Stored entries
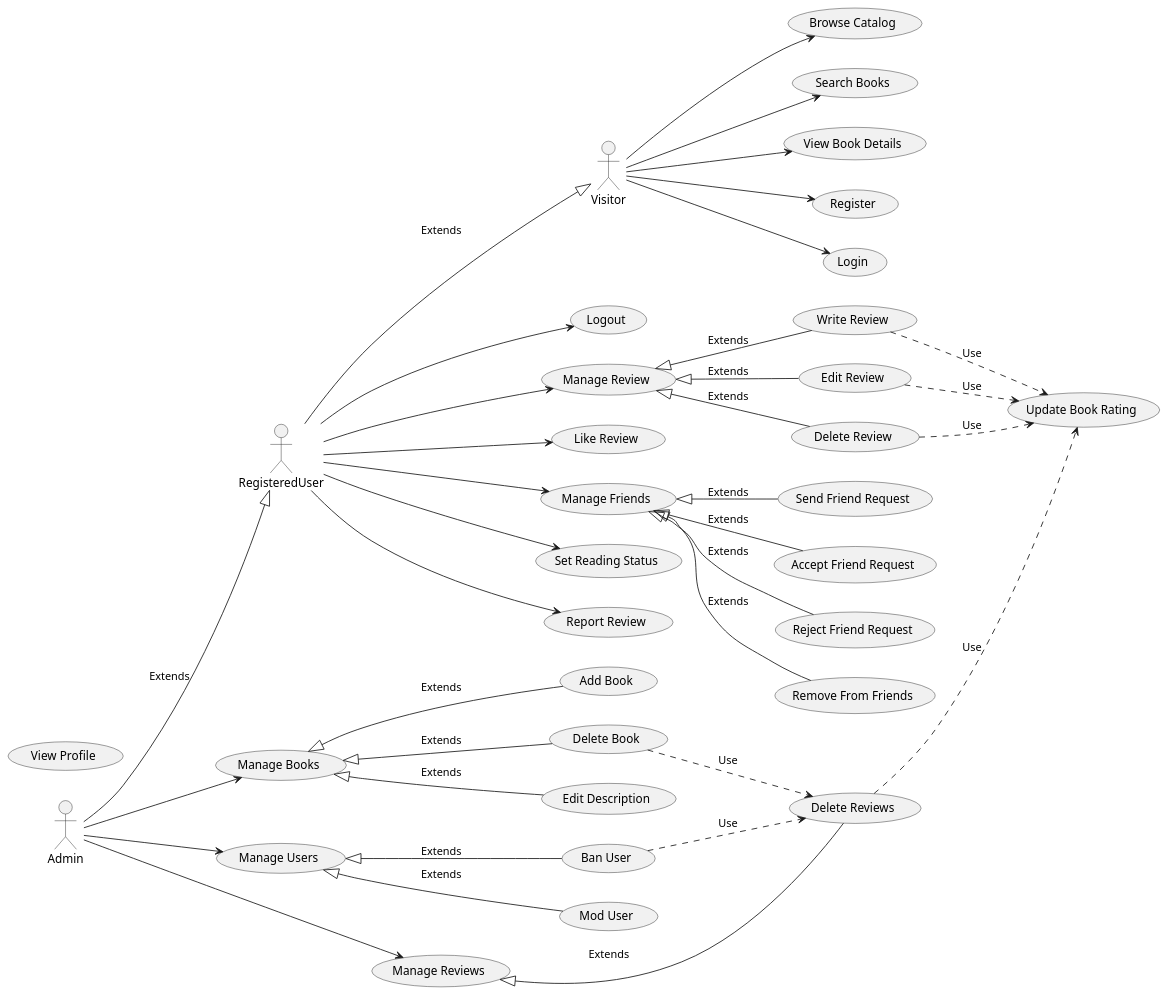
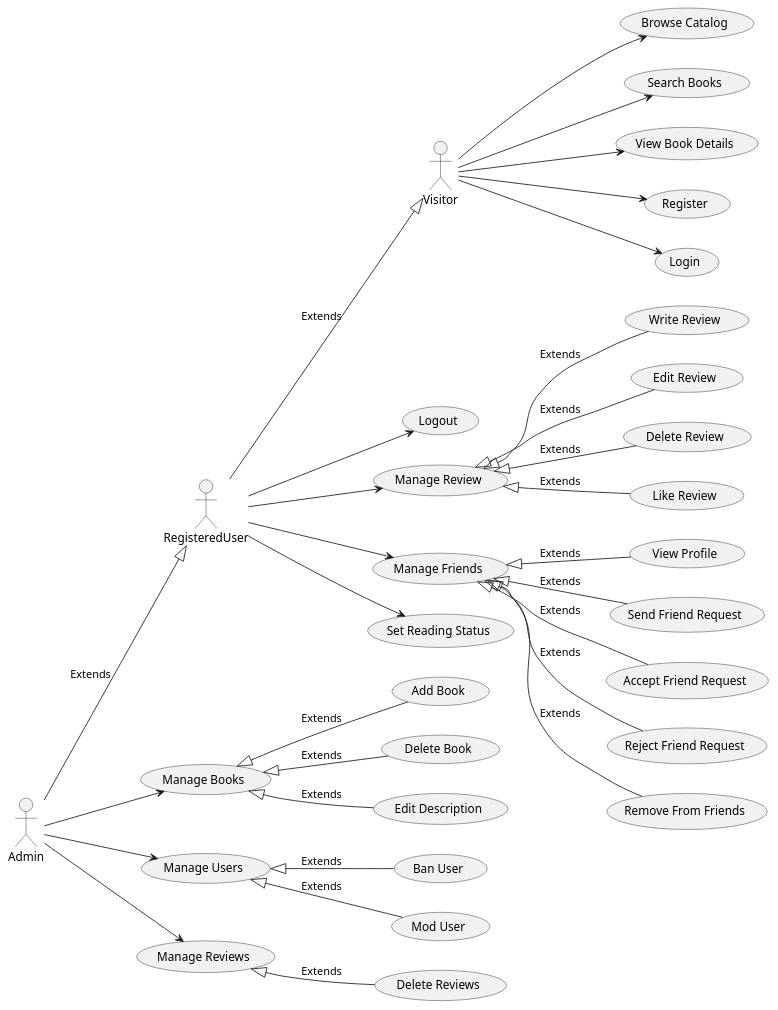
The diagram in lab2/src/UseCase.puml (FruitPug/components-of-software-engineering-labs), drawn with PlantUML before and after one commit. The commit also changed 2 other files, not shown here.

Commit message:
fixed issues after review

```diff
--- a/lab2/src/UseCase.puml
+++ b/lab2/src/UseCase.puml
@@ -1,87 +1,76 @@
 @startuml
 left to right direction
 
 actor Visitor
 actor RegisteredUser
 actor Admin
 
 Admin --|> RegisteredUser : Extends
 RegisteredUser --|> Visitor : Extends 
 
 usecase "Browse Catalog" as UC_Browse
 usecase "Search Books" as UC_Search
 usecase "View Book Details" as UC_ViewBook
 usecase "Register" as UC_Register
 usecase "Login" as UC_Login
 
 usecase "Logout" as UC_Logout
 usecase "Manage Review" as UC_ManageReview
 usecase "Write Review" as UC_WriteReview
 usecase "Edit Review" as UC_EditReview
 usecase "Delete Review" as UC_DeleteReview
 usecase "Like Review" as UC_LikeReview
 usecase "View Profile" as UC_ViewProfile
 usecase "Manage Friends" as UC_ManageFriends
 usecase "Send Friend Request" as UC_SendFriendRequest
 usecase "Accept Friend Request" as UC_AcceptFriendRequest
 usecase "Reject Friend Request" as UC_RejectFriendRequest
 usecase "Remove From Friends" as UC_RemoveFromFriends
 usecase "Set Reading Status" as UC_Status
-usecase "Report Review" as UC_ReportReview
-
-usecase "Update Book Rating" as UC_UpdateRating
 
 usecase "Manage Books" as UC_ManageBooks
 usecase "Manage Users" as UC_ManageUsers
 usecase "Manage Reviews" as UC_ManageAllReviews
 usecase "Add Book" as UC_AddBook
 usecase "Delete Book" as UC_DeleteBook
 usecase "Edit Description" as UC_EditDescription
 usecase "Ban User" as UC_BanUser
 usecase "Mod User" as UC_ModUser
 usecase "Delete Reviews" as UC_DeleteReviews
 
 Visitor --> UC_Browse
 Visitor --> UC_Search
 Visitor --> UC_ViewBook
 Visitor --> UC_Register
 Visitor --> UC_Login
 
 RegisteredUser --> UC_Logout
 RegisteredUser --> UC_ManageReview
-RegisteredUser --> UC_LikeReview
 RegisteredUser --> UC_ManageFriends
 RegisteredUser --> UC_Status
-RegisteredUser --> UC_ReportReview
 
 Admin --> UC_ManageBooks
 Admin --> UC_ManageUsers
 Admin --> UC_ManageAllReviews
 
-UC_WriteReview ..> UC_UpdateRating : Use
-UC_EditReview ..> UC_UpdateRating : Use
-UC_DeleteReview ..> UC_UpdateRating : Use
-
-UC_DeleteBook ..> UC_DeleteReviews : Use
-UC_BanUser ..> UC_DeleteReviews : Use
-UC_DeleteReviews ..> UC_UpdateRating : Use
-
 UC_ManageFriends  <|-- UC_SendFriendRequest : Extends
 UC_ManageFriends  <|-- UC_AcceptFriendRequest : Extends
 UC_ManageFriends  <|-- UC_RejectFriendRequest : Extends
 UC_ManageFriends  <|-- UC_RemoveFromFriends : Extends
+UC_ManageFriends  <|-- UC_ViewProfile : Extends
 
 UC_ManageReview <|-- UC_WriteReview : Extends
 UC_ManageReview <|-- UC_EditReview : Extends
 UC_ManageReview <|-- UC_DeleteReview : Extends
+UC_ManageReview <|-- UC_LikeReview : Extends
 
 UC_ManageBooks <|-- UC_AddBook : Extends
 UC_ManageBooks <|-- UC_DeleteBook : Extends
 UC_ManageBooks <|-- UC_EditDescription : Extends
 
 UC_ManageUsers <|-- UC_BanUser : Extends
 UC_ManageUsers <|-- UC_ModUser : Extends
 
 UC_ManageAllReviews  <|-- UC_DeleteReviews : Extends
 
 @enduml
```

Exercise description:
Give every entry back unchanged, with no pictures.

Task response:
The diagram in lab2/src/UseCase.puml (FruitPug/components-of-software-engineering-labs), drawn with PlantUML before and after one commit. The commit also changed 2 other files, not shown here.

Commit message:
fixed issues after review

```diff
--- a/lab2/src/UseCase.puml
+++ b/lab2/src/UseCase.puml
@@ -1,87 +1,76 @@
 @startuml
 left to right direction
 
 actor Visitor
 actor RegisteredUser
 actor Admin
 
 Admin --|> RegisteredUser : Extends
 RegisteredUser --|> Visitor : Extends 
 
 usecase "Browse Catalog" as UC_Browse
 usecase "Search Books" as UC_Search
 usecase "View Book Details" as UC_ViewBook
 usecase "Register" as UC_Register
 usecase "Login" as UC_Login
 
 usecase "Logout" as UC_Logout
 usecase "Manage Review" as UC_ManageReview
 usecase "Write Review" as UC_WriteReview
 usecase "Edit Review" as UC_EditReview
 usecase "Delete Review" as UC_DeleteReview
 usecase "Like Review" as UC_LikeReview
 usecase "View Profile" as UC_ViewProfile
 usecase "Manage Friends" as UC_ManageFriends
 usecase "Send Friend Request" as UC_SendFriendRequest
 usecase "Accept Friend Request" as UC_AcceptFriendRequest
 usecase "Reject Friend Request" as UC_RejectFriendRequest
 usecase "Remove From Friends" as UC_RemoveFromFriends
 usecase "Set Reading Status" as UC_Status
-usecase "Report Review" as UC_ReportReview
-
-usecase "Update Book Rating" as UC_UpdateRating
 
 usecase "Manage Books" as UC_ManageBooks
 usecase "Manage Users" as UC_ManageUsers
 usecase "Manage Reviews" as UC_ManageAllReviews
 usecase "Add Book" as UC_AddBook
 usecase "Delete Book" as UC_DeleteBook
 usecase "Edit Description" as UC_EditDescription
 usecase "Ban User" as UC_BanUser
 usecase "Mod User" as UC_ModUser
 usecase "Delete Reviews" as UC_DeleteReviews
 
 Visitor --> UC_Browse
 Visitor --> UC_Search
 Visitor --> UC_ViewBook
 Visitor --> UC_Register
 Visitor --> UC_Login
 
 RegisteredUser --> UC_Logout
 RegisteredUser --> UC_ManageReview
-RegisteredUser --> UC_LikeReview
 RegisteredUser --> UC_ManageFriends
 RegisteredUser --> UC_Status
-RegisteredUser --> UC_ReportReview
 
 Admin --> UC_ManageBooks
 Admin --> UC_ManageUsers
 Admin --> UC_ManageAllReviews
 
-UC_WriteReview ..> UC_UpdateRating : Use
-UC_EditReview ..> UC_UpdateRating : Use
-UC_DeleteReview ..> UC_UpdateRating : Use
-
-UC_DeleteBook ..> UC_DeleteReviews : Use
-UC_BanUser ..> UC_DeleteReviews : Use
-UC_DeleteReviews ..> UC_UpdateRating : Use
-
 UC_ManageFriends  <|-- UC_SendFriendRequest : Extends
 UC_ManageFriends  <|-- UC_AcceptFriendRequest : Extends
 UC_ManageFriends  <|-- UC_RejectFriendRequest : Extends
 UC_ManageFriends  <|-- UC_RemoveFromFriends : Extends
+UC_ManageFriends  <|-- UC_ViewProfile : Extends
 
 UC_ManageReview <|-- UC_WriteReview : Extends
 UC_ManageReview <|-- UC_EditReview : Extends
 UC_ManageReview <|-- UC_DeleteReview : Extends
+UC_ManageReview <|-- UC_LikeReview : Extends
 
 UC_ManageBooks <|-- UC_AddBook : Extends
 UC_ManageBooks <|-- UC_DeleteBook : Extends
 UC_ManageBooks <|-- UC_EditDescription : Extends
 
 UC_ManageUsers <|-- UC_BanUser : Extends
 UC_ManageUsers <|-- UC_ModUser : Extends
 
 UC_ManageAllReviews  <|-- UC_DeleteReviews : Extends
 
 @enduml
```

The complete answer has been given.